Problem: Filter the entries for the word "AppLongTextButtonComponent". Copy each line that has it.

== Segment start ==

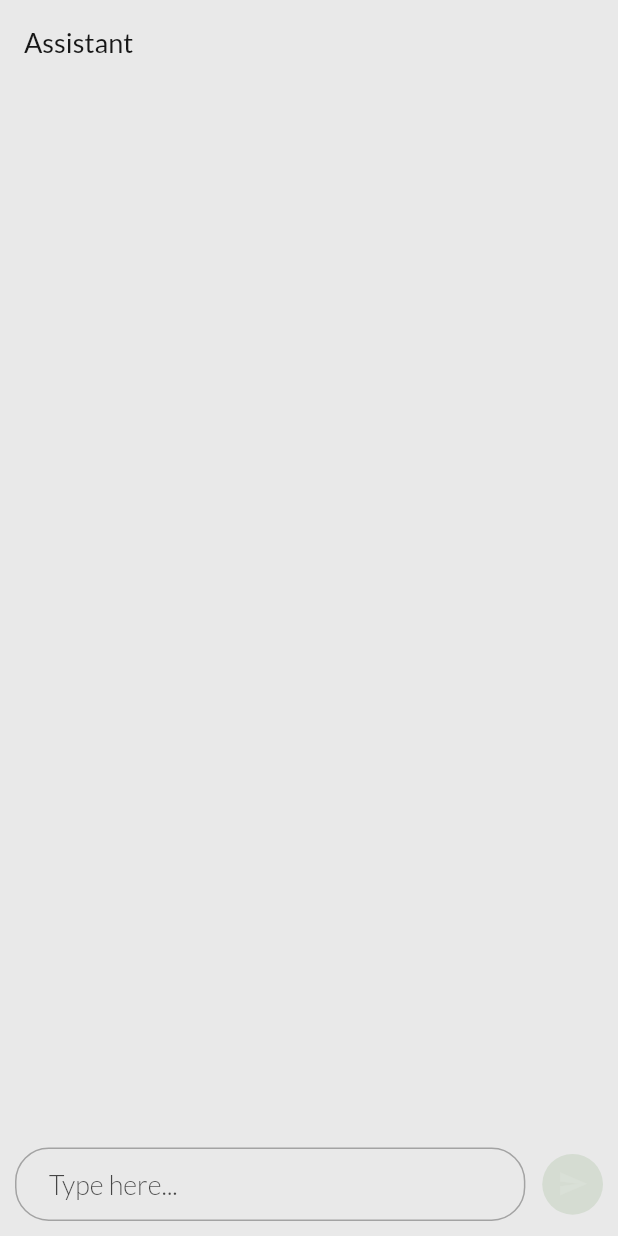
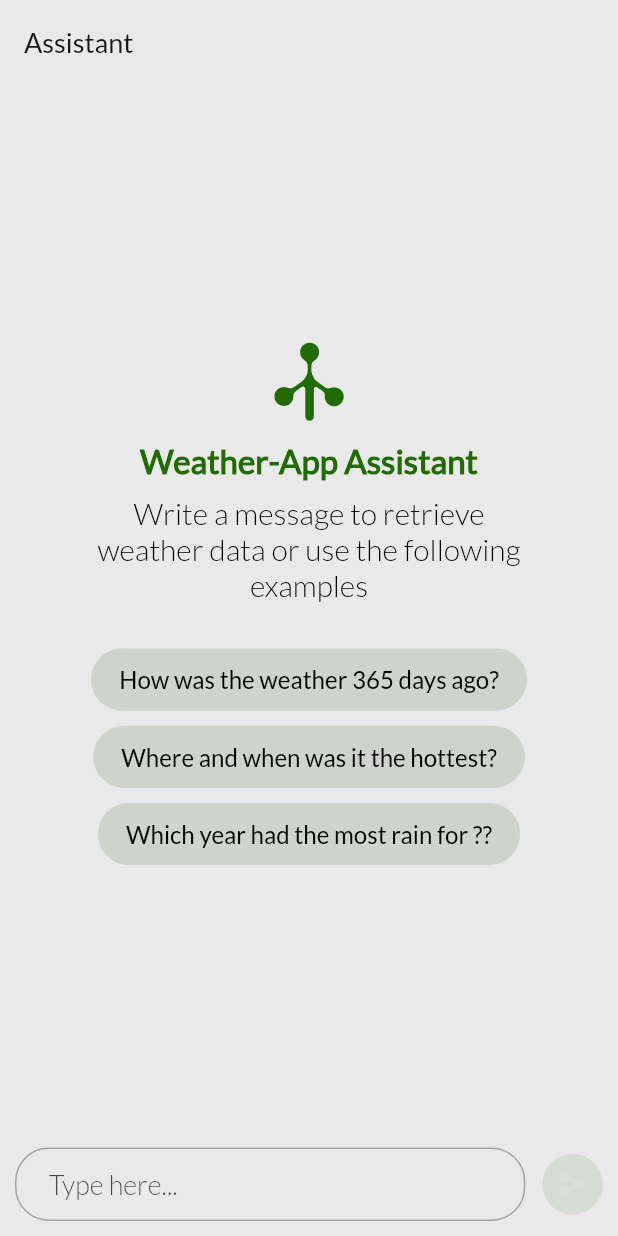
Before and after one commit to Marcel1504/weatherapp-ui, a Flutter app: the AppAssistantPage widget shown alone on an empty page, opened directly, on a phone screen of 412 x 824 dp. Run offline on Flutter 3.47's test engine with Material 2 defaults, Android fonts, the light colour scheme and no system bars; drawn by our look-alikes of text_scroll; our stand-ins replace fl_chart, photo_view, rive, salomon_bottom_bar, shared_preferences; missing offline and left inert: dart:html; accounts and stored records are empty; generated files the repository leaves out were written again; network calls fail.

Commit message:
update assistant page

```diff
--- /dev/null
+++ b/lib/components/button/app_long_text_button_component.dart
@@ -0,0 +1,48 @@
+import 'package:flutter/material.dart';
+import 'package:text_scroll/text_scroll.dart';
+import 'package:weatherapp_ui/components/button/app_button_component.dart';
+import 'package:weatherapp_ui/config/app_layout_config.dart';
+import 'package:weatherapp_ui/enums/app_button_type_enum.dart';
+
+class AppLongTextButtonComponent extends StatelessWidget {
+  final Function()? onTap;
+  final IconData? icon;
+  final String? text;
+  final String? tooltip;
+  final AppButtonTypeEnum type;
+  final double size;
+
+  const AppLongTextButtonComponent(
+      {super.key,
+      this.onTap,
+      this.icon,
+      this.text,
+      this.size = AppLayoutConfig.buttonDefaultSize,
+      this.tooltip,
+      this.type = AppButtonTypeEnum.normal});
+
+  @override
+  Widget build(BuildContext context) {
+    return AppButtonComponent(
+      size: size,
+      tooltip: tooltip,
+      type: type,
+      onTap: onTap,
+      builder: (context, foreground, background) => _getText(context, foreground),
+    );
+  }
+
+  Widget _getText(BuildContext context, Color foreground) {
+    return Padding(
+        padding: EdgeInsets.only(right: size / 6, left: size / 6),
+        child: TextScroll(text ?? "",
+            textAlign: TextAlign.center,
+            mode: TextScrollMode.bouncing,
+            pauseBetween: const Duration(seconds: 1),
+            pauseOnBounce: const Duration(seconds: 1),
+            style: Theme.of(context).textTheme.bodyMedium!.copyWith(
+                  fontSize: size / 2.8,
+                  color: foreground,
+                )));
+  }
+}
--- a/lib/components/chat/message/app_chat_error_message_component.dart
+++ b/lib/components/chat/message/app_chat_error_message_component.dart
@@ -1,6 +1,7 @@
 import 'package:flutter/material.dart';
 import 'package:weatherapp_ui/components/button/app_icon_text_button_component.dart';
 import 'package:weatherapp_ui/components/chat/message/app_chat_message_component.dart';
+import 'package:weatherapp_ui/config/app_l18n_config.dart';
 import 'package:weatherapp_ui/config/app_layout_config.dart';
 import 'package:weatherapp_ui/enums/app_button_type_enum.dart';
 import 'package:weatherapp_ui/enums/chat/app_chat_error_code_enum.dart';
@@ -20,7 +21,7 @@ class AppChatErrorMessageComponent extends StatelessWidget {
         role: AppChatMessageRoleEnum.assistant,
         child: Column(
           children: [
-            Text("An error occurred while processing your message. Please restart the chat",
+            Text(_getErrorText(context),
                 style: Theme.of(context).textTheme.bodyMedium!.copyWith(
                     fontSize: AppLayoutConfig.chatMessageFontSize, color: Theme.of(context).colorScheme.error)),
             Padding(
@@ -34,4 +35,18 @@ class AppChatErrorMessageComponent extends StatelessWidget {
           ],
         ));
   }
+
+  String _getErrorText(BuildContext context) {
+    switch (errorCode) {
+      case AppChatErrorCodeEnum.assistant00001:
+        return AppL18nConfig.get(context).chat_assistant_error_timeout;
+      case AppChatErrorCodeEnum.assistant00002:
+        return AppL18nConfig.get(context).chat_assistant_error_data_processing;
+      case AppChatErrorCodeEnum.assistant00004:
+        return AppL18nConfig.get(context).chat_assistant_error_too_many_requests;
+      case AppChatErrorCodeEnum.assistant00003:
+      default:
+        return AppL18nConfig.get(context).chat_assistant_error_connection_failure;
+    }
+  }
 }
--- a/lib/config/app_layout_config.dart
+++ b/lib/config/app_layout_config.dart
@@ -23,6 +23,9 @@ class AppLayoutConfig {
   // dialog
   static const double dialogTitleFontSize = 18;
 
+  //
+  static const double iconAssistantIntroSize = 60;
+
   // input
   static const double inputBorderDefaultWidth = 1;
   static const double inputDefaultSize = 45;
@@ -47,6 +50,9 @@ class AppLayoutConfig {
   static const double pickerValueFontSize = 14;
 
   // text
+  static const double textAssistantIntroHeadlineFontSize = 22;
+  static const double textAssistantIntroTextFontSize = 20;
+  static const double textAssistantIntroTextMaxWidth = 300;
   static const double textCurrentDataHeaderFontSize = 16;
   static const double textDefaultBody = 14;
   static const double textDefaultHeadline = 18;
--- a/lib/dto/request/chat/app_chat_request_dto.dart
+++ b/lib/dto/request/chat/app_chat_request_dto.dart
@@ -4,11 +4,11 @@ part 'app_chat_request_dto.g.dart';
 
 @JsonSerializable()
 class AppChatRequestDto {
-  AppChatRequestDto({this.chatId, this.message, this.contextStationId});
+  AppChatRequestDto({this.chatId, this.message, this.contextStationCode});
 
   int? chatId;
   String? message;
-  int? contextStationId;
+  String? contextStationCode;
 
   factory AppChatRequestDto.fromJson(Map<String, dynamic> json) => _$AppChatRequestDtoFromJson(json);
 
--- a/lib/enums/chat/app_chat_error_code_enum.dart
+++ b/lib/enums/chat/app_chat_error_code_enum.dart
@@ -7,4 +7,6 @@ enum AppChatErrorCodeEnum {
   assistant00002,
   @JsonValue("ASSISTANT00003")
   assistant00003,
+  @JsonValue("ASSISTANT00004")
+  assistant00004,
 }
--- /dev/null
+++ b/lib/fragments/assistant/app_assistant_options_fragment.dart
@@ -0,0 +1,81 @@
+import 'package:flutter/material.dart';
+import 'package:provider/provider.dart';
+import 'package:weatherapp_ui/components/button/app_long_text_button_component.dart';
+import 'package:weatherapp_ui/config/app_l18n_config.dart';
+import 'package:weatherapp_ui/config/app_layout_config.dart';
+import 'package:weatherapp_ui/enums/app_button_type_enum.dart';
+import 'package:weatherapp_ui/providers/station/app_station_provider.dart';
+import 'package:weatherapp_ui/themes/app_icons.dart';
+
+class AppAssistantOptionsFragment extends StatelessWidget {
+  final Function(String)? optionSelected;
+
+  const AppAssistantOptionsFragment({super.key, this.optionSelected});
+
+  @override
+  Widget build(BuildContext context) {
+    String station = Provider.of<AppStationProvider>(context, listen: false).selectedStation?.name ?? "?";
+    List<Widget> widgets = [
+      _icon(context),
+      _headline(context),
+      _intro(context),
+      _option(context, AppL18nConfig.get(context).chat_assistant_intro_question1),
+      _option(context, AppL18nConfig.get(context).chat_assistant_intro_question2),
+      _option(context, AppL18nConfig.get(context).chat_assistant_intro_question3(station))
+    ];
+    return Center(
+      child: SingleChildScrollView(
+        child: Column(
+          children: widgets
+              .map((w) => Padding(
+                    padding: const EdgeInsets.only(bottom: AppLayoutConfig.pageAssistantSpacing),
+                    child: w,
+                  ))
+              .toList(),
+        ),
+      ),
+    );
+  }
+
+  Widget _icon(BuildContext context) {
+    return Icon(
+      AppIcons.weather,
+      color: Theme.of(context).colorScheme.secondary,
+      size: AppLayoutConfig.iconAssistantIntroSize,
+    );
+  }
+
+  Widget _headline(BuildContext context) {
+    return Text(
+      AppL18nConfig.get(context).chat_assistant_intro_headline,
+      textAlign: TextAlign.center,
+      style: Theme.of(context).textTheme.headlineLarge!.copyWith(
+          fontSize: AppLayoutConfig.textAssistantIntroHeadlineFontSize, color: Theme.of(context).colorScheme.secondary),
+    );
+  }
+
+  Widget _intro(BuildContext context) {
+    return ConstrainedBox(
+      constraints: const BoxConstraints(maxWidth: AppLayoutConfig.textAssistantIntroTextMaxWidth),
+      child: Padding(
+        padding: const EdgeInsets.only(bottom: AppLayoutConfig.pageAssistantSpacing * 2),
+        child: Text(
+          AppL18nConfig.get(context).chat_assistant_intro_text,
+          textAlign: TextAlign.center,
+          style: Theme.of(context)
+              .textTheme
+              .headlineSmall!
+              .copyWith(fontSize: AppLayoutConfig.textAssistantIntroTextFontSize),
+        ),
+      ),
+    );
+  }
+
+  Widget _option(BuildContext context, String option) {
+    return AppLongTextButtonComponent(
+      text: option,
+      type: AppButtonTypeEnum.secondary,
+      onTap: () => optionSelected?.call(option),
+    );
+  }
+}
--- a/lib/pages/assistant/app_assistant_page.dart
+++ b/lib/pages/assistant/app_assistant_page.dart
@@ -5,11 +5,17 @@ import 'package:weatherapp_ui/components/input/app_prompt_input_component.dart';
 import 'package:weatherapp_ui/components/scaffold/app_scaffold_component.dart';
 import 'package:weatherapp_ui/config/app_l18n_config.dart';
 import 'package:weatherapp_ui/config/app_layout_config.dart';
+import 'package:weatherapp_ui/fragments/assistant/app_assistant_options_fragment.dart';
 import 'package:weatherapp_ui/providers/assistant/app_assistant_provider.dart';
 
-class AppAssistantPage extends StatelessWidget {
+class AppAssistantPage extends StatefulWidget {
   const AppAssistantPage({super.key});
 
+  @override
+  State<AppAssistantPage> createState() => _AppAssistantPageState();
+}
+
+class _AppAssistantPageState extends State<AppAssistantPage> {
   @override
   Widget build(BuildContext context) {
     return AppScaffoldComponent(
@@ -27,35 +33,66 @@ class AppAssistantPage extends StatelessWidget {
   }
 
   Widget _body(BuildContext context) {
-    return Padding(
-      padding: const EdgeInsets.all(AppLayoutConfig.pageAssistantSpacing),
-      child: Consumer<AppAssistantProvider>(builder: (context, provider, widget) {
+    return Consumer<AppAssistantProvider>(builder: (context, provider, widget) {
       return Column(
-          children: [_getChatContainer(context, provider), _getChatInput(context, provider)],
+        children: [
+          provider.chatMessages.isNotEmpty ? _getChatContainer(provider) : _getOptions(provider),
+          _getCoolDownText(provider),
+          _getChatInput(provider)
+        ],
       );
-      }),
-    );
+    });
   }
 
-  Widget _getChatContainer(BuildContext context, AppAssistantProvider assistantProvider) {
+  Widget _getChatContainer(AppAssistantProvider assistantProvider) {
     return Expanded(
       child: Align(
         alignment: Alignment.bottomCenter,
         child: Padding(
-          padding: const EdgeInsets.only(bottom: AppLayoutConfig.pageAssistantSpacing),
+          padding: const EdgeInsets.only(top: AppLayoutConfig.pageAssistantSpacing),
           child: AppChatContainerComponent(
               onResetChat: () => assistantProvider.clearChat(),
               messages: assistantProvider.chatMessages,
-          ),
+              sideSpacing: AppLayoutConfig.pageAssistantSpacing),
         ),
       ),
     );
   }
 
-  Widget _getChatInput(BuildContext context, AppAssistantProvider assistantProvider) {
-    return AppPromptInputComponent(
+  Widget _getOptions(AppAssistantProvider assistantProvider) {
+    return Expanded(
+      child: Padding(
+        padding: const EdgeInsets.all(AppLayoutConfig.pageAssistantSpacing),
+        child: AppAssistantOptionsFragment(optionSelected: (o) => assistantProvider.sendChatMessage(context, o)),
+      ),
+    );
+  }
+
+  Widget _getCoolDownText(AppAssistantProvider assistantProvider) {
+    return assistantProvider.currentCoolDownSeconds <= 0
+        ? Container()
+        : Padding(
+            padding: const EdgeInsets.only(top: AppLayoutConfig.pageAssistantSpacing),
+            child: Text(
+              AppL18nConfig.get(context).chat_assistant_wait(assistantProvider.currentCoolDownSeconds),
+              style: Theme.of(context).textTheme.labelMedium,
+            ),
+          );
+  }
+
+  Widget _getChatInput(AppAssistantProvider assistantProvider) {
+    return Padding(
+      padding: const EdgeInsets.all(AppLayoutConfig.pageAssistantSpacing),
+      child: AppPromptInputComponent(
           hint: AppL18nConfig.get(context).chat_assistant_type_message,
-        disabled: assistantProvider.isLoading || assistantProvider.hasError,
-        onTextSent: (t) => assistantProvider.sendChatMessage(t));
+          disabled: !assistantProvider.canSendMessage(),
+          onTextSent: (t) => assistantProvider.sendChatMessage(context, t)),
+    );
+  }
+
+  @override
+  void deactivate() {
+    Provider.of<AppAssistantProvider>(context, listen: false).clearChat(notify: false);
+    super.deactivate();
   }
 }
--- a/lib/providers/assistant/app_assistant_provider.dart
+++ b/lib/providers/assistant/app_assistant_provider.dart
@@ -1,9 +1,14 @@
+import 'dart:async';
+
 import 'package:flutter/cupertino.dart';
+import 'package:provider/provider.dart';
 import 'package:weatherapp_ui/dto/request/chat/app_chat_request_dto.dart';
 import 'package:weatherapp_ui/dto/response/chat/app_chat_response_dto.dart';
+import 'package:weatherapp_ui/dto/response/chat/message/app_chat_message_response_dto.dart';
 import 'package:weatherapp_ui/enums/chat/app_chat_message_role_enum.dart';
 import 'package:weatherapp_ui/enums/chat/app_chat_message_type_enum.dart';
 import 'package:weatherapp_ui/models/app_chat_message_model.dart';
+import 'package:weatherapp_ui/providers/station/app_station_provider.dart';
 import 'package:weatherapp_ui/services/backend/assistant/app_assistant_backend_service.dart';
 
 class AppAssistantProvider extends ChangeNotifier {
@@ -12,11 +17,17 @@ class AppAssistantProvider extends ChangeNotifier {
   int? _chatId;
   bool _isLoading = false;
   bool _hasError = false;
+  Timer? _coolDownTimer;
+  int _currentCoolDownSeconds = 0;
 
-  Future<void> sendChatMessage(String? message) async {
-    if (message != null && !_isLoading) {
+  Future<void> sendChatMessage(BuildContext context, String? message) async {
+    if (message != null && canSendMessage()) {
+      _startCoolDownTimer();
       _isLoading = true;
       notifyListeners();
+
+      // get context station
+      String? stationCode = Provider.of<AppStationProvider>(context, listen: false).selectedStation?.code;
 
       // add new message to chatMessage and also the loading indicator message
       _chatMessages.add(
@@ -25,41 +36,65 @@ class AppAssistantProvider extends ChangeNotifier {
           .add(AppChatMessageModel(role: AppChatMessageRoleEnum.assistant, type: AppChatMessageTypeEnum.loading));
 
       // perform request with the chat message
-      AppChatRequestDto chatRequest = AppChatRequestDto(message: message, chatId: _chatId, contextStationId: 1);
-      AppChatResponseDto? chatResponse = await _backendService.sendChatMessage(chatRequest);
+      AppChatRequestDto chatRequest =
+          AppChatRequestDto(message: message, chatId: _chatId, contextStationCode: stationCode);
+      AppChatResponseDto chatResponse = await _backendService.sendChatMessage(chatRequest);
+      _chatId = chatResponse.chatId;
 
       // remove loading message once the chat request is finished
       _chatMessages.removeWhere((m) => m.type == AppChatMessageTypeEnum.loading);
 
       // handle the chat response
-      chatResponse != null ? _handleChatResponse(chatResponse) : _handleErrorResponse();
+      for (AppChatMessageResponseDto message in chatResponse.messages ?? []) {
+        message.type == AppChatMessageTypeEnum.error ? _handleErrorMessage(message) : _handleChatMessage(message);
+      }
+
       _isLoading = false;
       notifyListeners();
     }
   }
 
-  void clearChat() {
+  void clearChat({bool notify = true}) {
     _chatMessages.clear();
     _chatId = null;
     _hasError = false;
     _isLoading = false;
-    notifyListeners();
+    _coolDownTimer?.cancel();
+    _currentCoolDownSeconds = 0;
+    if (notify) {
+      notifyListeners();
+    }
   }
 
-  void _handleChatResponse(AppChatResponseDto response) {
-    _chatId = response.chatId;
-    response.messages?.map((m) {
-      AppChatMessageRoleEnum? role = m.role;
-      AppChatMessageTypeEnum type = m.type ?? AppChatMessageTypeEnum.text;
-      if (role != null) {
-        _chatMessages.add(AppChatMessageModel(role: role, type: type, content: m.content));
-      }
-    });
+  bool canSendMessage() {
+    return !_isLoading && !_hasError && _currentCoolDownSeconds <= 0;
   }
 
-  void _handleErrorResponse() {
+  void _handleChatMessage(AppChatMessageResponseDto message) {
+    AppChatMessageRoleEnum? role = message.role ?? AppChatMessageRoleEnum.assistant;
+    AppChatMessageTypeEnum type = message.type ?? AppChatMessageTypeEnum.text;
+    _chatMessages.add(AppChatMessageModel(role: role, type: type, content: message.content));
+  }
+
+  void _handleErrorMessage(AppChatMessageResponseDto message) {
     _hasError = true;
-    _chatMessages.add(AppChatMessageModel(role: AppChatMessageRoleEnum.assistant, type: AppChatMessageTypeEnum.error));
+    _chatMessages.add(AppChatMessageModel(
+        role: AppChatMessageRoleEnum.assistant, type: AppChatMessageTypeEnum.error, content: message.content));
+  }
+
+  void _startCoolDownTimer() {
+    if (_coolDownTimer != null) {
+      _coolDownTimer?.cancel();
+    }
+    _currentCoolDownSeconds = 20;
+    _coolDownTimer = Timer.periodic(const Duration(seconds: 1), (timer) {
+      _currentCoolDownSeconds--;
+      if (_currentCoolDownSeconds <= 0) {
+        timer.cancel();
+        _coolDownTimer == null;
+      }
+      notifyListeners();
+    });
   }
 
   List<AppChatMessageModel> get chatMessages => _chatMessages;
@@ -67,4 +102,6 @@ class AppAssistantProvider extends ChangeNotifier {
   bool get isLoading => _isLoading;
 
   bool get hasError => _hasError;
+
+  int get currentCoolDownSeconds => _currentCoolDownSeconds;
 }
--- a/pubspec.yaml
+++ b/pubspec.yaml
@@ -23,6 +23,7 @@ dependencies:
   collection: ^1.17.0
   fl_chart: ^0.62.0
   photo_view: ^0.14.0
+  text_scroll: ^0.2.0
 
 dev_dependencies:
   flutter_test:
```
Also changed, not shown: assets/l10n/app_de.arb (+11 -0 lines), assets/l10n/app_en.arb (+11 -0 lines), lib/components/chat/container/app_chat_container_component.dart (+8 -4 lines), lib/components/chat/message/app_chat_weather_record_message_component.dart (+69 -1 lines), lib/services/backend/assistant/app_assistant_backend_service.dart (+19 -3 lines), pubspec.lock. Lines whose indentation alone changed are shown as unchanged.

== Segment end ==
== Segment start ==

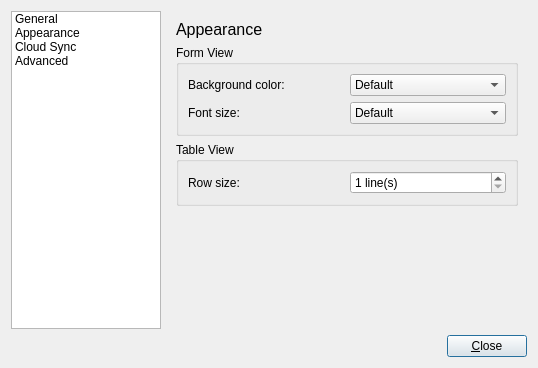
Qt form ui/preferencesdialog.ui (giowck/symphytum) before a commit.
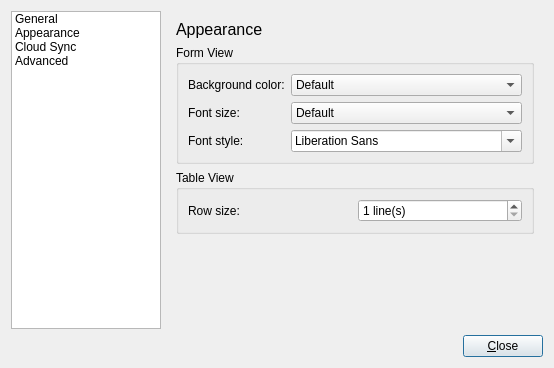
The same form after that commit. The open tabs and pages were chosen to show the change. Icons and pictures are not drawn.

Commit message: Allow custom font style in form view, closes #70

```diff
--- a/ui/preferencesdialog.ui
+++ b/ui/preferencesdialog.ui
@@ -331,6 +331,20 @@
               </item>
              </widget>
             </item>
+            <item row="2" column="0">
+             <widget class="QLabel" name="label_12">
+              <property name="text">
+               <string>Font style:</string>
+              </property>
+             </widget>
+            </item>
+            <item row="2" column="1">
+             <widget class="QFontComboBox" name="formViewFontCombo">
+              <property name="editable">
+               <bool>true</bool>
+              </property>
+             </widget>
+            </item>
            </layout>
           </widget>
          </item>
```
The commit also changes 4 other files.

== Segment end ==

Completed exercise:
+class AppLongTextButtonComponent extends StatelessWidget {
+  const AppLongTextButtonComponent(
+    return AppLongTextButtonComponent(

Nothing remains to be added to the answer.